§ Record excerpts:
☆ ☆ ☆ ☆ ☆ ☆ ☆

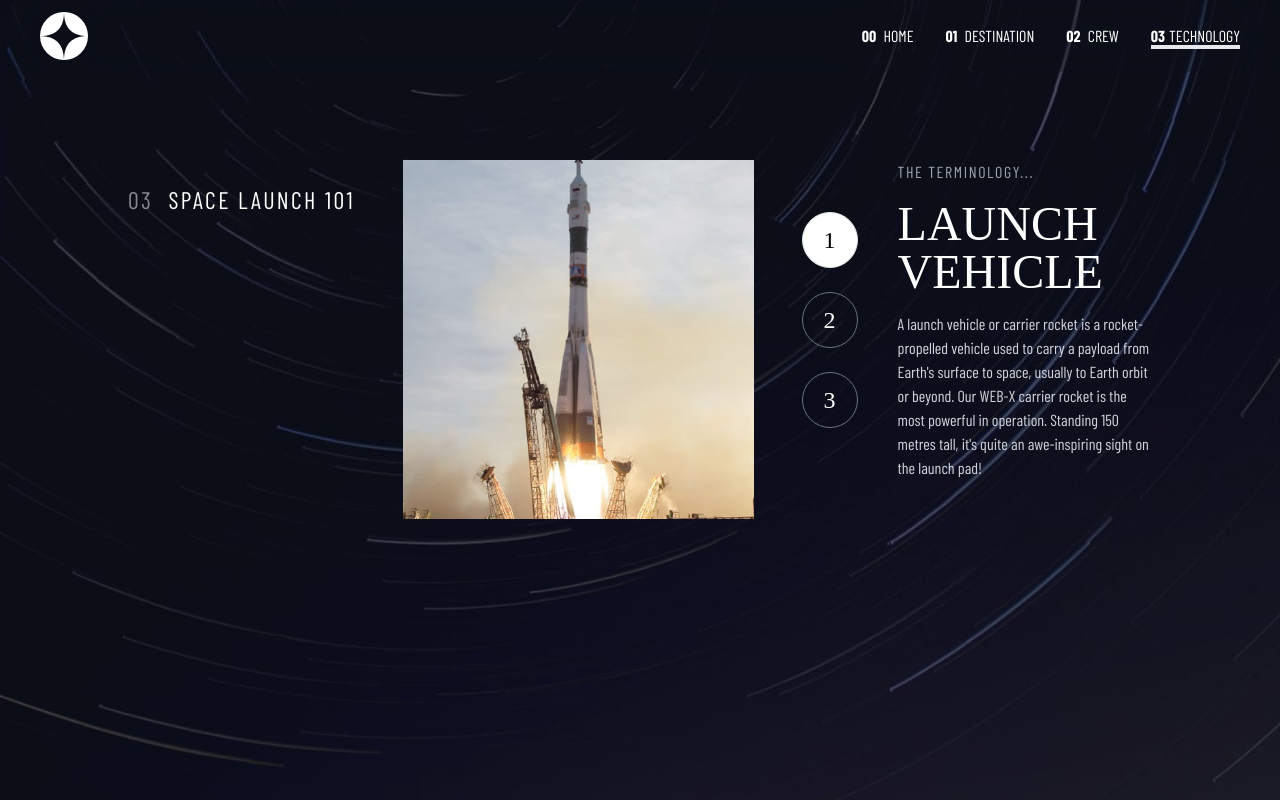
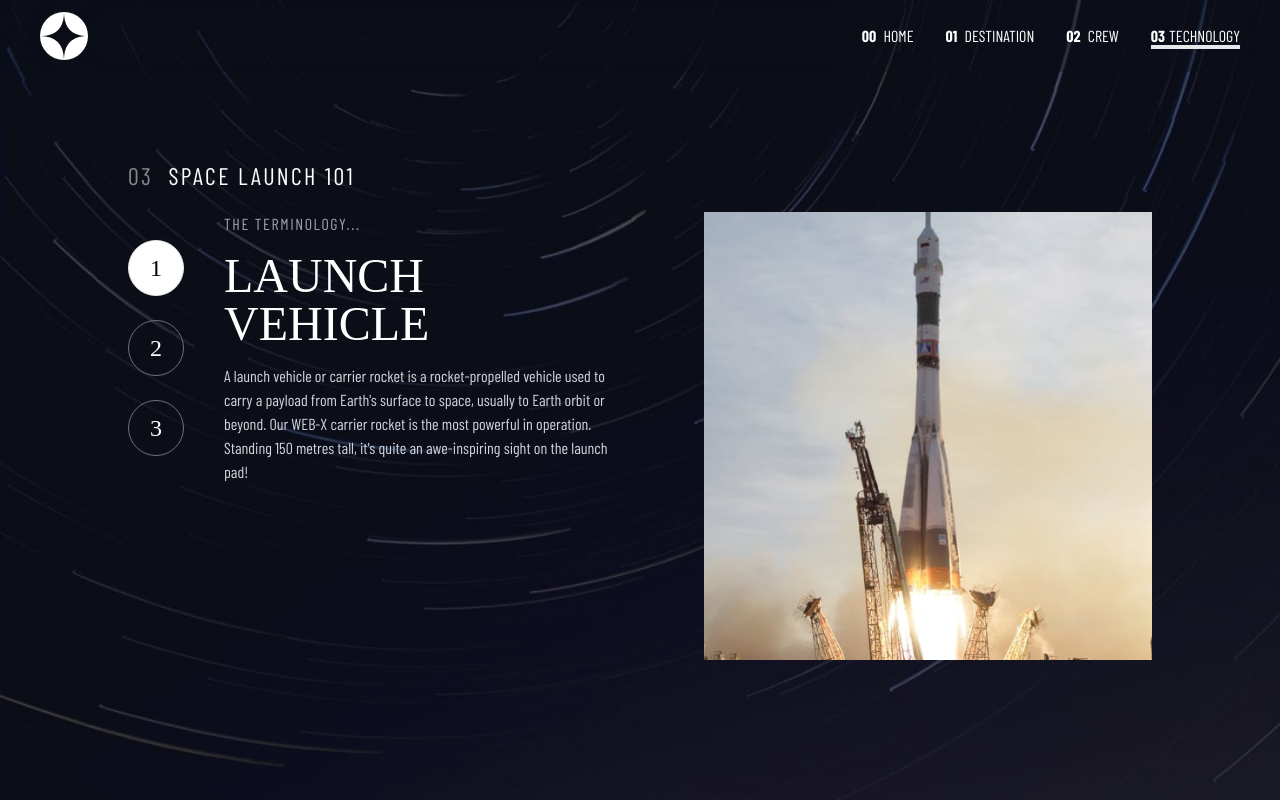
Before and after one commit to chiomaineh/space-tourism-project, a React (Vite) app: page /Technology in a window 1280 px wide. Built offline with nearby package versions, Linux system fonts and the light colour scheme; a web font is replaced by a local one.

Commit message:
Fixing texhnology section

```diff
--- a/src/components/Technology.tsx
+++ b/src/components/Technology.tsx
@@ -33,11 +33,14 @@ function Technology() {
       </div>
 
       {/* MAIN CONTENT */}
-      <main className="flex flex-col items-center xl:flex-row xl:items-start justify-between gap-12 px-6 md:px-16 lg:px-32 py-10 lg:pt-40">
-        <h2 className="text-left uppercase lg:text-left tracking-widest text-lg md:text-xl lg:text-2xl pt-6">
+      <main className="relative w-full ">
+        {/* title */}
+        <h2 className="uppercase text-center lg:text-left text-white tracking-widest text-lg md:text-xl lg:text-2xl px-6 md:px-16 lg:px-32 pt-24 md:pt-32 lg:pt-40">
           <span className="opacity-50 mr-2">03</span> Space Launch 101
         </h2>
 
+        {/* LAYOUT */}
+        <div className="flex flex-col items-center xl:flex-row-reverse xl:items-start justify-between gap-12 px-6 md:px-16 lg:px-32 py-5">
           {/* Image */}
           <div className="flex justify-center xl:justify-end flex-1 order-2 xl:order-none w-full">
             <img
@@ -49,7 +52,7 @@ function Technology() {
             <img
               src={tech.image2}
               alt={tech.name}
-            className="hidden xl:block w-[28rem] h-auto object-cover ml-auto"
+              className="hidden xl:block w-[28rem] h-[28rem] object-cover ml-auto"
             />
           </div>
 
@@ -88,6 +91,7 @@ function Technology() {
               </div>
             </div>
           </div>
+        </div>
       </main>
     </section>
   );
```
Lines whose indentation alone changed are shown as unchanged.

☆ ☆ ☆ ☆ ☆ ☆ ☆

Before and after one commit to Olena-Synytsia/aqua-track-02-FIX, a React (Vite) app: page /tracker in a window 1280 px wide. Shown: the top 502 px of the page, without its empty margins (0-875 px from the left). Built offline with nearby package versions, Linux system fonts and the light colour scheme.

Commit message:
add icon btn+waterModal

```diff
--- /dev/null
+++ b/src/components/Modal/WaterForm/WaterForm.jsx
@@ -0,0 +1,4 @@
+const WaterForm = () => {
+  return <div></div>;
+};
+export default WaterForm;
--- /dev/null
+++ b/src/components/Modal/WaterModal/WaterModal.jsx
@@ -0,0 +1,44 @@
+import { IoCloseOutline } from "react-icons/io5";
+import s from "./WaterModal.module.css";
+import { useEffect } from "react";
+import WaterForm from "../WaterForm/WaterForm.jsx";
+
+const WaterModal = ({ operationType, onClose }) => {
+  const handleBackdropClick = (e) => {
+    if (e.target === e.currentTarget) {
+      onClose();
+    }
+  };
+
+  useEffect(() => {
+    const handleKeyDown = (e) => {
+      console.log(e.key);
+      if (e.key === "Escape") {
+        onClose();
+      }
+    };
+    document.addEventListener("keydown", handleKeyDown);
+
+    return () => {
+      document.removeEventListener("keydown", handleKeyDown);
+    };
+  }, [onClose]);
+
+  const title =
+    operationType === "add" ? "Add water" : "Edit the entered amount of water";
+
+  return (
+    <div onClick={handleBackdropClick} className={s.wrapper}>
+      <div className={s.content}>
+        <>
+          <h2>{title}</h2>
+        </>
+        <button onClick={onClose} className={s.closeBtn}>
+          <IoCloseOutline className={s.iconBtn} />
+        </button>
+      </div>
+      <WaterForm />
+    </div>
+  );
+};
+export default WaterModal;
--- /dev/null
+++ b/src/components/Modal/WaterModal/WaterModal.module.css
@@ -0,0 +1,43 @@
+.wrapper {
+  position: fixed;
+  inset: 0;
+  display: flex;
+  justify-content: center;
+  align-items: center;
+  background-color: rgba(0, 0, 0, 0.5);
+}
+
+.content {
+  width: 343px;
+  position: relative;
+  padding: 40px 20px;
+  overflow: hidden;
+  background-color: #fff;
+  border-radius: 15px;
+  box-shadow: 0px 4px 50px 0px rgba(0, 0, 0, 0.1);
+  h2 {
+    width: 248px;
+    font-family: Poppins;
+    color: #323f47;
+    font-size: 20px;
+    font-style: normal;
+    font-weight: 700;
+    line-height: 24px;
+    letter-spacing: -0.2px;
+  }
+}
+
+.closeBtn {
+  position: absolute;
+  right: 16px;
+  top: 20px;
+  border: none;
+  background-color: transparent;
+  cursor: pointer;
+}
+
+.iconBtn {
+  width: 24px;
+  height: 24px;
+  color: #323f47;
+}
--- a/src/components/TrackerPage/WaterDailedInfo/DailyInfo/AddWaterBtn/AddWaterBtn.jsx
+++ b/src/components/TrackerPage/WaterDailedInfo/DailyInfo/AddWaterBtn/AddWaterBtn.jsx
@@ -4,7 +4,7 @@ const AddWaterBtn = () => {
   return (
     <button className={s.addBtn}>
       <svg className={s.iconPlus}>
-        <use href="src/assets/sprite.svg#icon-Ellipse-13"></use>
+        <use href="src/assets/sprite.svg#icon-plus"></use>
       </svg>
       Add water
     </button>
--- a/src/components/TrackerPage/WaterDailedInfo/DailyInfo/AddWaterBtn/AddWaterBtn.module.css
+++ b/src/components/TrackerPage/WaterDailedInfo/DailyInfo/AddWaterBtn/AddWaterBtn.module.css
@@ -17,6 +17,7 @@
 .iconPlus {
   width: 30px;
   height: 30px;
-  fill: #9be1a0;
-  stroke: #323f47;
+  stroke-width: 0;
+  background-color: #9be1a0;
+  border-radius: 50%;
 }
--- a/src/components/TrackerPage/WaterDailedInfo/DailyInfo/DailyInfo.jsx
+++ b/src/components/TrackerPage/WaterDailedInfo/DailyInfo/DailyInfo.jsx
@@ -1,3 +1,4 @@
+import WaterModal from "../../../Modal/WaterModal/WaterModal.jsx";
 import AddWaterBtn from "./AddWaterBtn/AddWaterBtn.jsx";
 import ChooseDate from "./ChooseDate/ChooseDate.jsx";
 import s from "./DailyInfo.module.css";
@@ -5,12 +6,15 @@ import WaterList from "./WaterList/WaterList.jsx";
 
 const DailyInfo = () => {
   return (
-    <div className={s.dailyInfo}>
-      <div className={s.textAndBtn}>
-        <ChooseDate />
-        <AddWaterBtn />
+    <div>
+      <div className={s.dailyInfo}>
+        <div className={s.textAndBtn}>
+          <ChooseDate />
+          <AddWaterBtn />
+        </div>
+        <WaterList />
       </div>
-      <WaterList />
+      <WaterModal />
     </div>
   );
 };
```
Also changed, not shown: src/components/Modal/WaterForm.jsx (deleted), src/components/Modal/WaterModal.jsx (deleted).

☆ ☆ ☆ ☆ ☆ ☆ ☆

Among the lines above, which ones hold the string "WaterList"? Show them.

§ Completed exercise:
@@ -5,12 +6,15 @@ import WaterList from "./WaterList/WaterList.jsx";
+        <WaterList />
-      <WaterList />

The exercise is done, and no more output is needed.